“At the first mark, I was in third and my closest competitors were right behind me. That’s when I thought medaling was a lost cause. So, I shifted focus to just winning the last race and ending the regatta with a bang. Then, for some reason, half way up the last upwind leg, both of my closest competitors decided to sail to the left. I couldn’t believe it! This was the move that sent me to the back the day before. In the end, I was passed by one sailor and finished second. When I started counting where my closest competitor finished, it was exactly the gap of six points I needed to medal,” he recalled.
Guatemala’s David Guzman won the 2018 CAC Games’ Sunfish Class Gold Medal with 11 points; Cuba’s Lester Hernandez won the Silver with 15 points; Stanton won the bronze with 33 points.
Stanton has been making waves in Caribbean sailing for over two decades. Perhaps most notable is when as a 15-year-old still in high school, he and twin brother Scott, crewing with 17-year-old brother Chris on the helm, earned the Top Boat trophy out of over 100 vessels in the 1999 BVI Spring Regatta aboard the family’s J/24, Jersey Devil.
“Growing up in the U.S. Virgin Islands shaped my sailing career most by teaching me ‘island hospitality,’ which is to help others and they will help you. The late Bill Chandler taught me the finer points of sail trim, the late Carlos Skov the importance of rig set-up and local knowledge, and Beecher Higby read me the rule book each weekend. Of course, Captain Nick Castruccio kept us kids inline and made sure we earned the respect of our competitors.
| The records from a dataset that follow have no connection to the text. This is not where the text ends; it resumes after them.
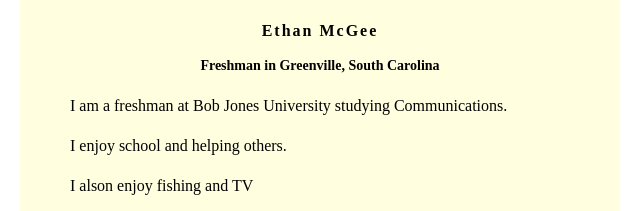
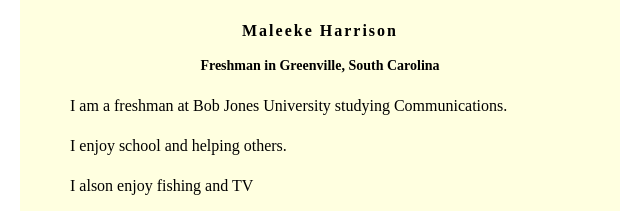
Before and after one commit to mharrison919/mharrison919.github.io, a plain HTML site: page index.html in a window 1280 px wide. Shown: the top 211 px of the page, 320-960 px from the left. Drawn offline with Linux system fonts and the light colour scheme.

Commit message:
Update index.html

```diff
--- a/index.html
+++ b/index.html
@@ -30,7 +30,7 @@ body {
     </head>
     <body>
          <div id="content">
-             <h1>Ethan McGee</h1>
+             <h1>Maleeke Harrison</h1>
              <h2>Freshman in Greenville, South Carolina</h2>
 
              <p>I am a freshman at Bob Jones University studying Communications.
```
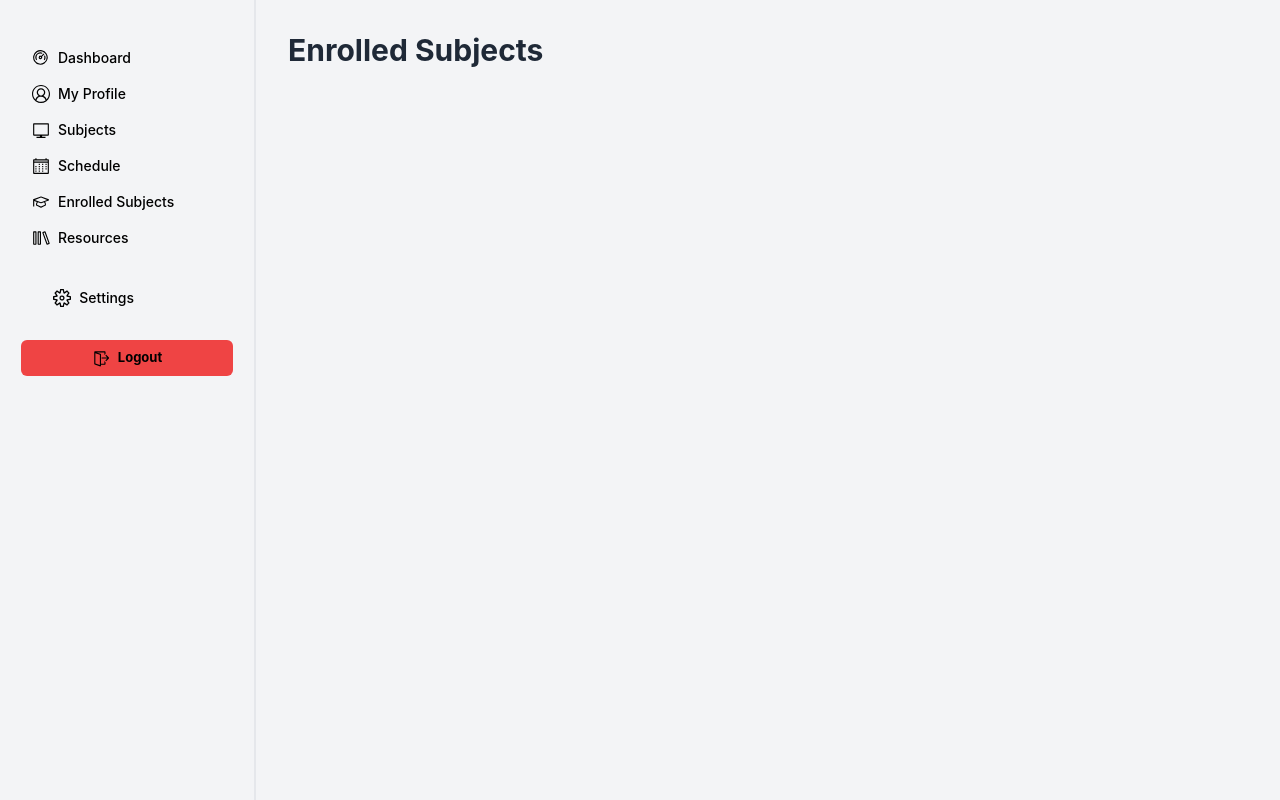
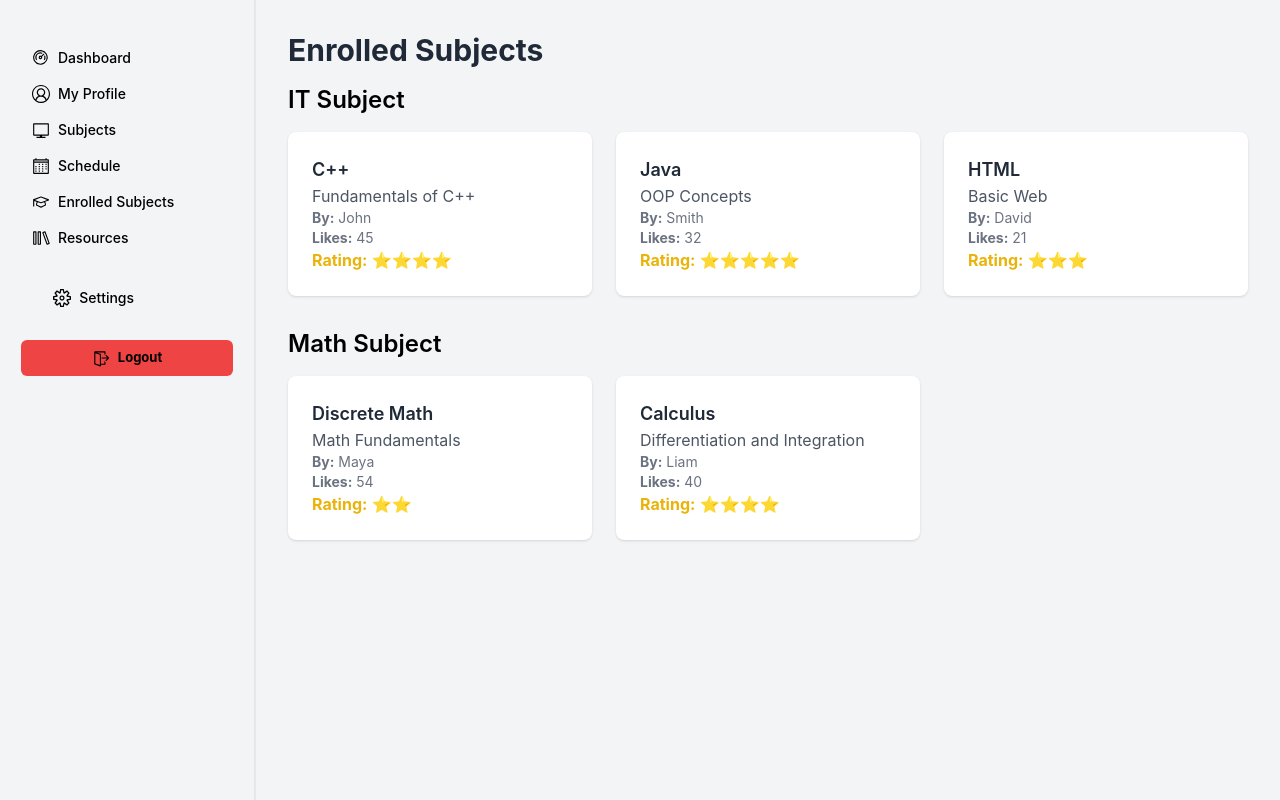
Before and after one commit to musnymubarak/EduLink-Peer-Tutoring-App, a React (Create React App) app in the folder frontend/: page /dashboard/student/enrolled-courses in a window 1280 px wide. Built offline with nearby package versions, Linux system fonts and the light colour scheme.

Commit message:
displayed Enrolled subjects

```diff
--- a/frontend/src/components/dashboard/student/EnrolledSubjects.js
+++ b/frontend/src/components/dashboard/student/EnrolledSubjects.js
@@ -1,15 +1,68 @@
+import React from "react";
 import Sidebar from "../Sidebar";
 
-export default function EnrolledSubjects(){
-    return(
-        <div className="flex min-h-screen bg-gray-100">
-        <div className="w-64 bg-richblue-800 border-r border-richblack-700">
+export default function EnrolledSubjects() {
+  const categories = [
+    {
+      title: "IT Subject",
+      subjects: [
+        { id: 1, title: "C++", description: "Fundamentals of C++", author: "John", likes: 45, rating: 4 },
+        { id: 2, title: "Java", description: "OOP Concepts", author: "Smith", likes: 32, rating: 5 },
+        { id: 3, title: "HTML", description: "Basic Web", author: "David", likes: 21, rating: 3 },
+      ],
+    },
+    {
+      title: "Math Subject",
+      subjects: [
+        { id: 4, title: "Discrete Math", description: "Math Fundamentals", author: "Maya", likes: 54, rating: 2 },
+        { id: 5, title: "Calculus", description: "Differentiation and Integration", author: "Liam", likes: 40, rating: 4 },
+      ],
+    },
+  ];
 
-          <Sidebar />
-        </div>
-        <div className="flex-1 p-8">
-          <h1 className="text-3xl font-bold text-gray-800 mb-4">Enrolled Subjects</h1>
+  return (
+    <div className="flex min-h-screen bg-gray-100">
+      {/* Sidebar */}
+      <div className="w-64 bg-richblue-800 border-r border-richblack-700">
+        <Sidebar />
+      </div>
+
+      {/* Main Content */}
+      <div className="flex-1 p-8">
+        <h1 className="text-3xl font-bold text-gray-800 mb-4">Enrolled Subjects</h1>
+
+        {/* Categories Section */}
+        <div className="space-y-8">
+          {categories.map((category, index) => (
+            <div key={index}>
+              <h2 className="text-2xl font-semibold text-richblue-700 mb-4">
+                {category.title}
+              </h2>
+              <div className="grid grid-cols-1 md:grid-cols-2 lg:grid-cols-3 gap-6">
+                {category.subjects.map((subject, i) => (
+                  <div
+                    className="bg-white rounded-lg shadow p-6 hover:shadow-lg transition duration-200"
+                  >
+                    <h3 className="text-lg font-semibold text-gray-800">
+                      {subject.title}
+                    </h3>
+                    <p className="text-gray-600">{subject.description}</p>
+                    <p className="text-gray-500 text-sm">
+                      <strong>By:</strong> {subject.author}
+                    </p>
+                    <p className="text-gray-500 text-sm">
+                      <strong>Likes:</strong> {subject.likes}
+                    </p>
+                    <p className="text-yellow-500">
+                      <strong>Rating:</strong> {"⭐".repeat(subject.rating)}
+                    </p>
+                  </div>
+                ))}
+              </div>
+            </div>
+          ))}
         </div>
       </div>
-    )
+    </div>
+  );
 }
```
Added to this was the ability to get on the ocean year-round and parents who allowed my brothers and I to adventure alone to events on other islands and around the world, which instructed us how to be self-taught and self-reliant. These are just some of the reasons why the U.S. Virgin Islands are the greatest place to grow up sailing,” Stanton said.
What advice does Stanton offer to young sailors in the U.S. Virgin Islands and beyond?
“Talk to your older sailors! Go sail with them! You never know what you will learn or experience. Also, keep your mind open. Read as much as you can. Do not rely or wait for a coach to tell you what to do or what you did wrong. Learn from your mistakes. Most of all, remember why you love the sport of sailing! Being on the water, family, friends, making new friends and great experiences,” said Stanton.
He adds that his ultimate sailing goal is to regrow interest in the sport on St. Croix for both young and old: “It is time for me to give back to the community and sport that has made me the man I am today.”
VISA is the organization that administers all sailing activities in the U.S. Virgin Islands. We are a Member National Authority of ISAF, which is the International Sailing Federation that governs sailing worldwide, the Pan American Sailing Federation and Central American and Caribbean Sailing Organization. In addition, VISA was a founding member of the Virgin Islands Olympic Committee, which administers all Olympic sports in the Virgin Islands.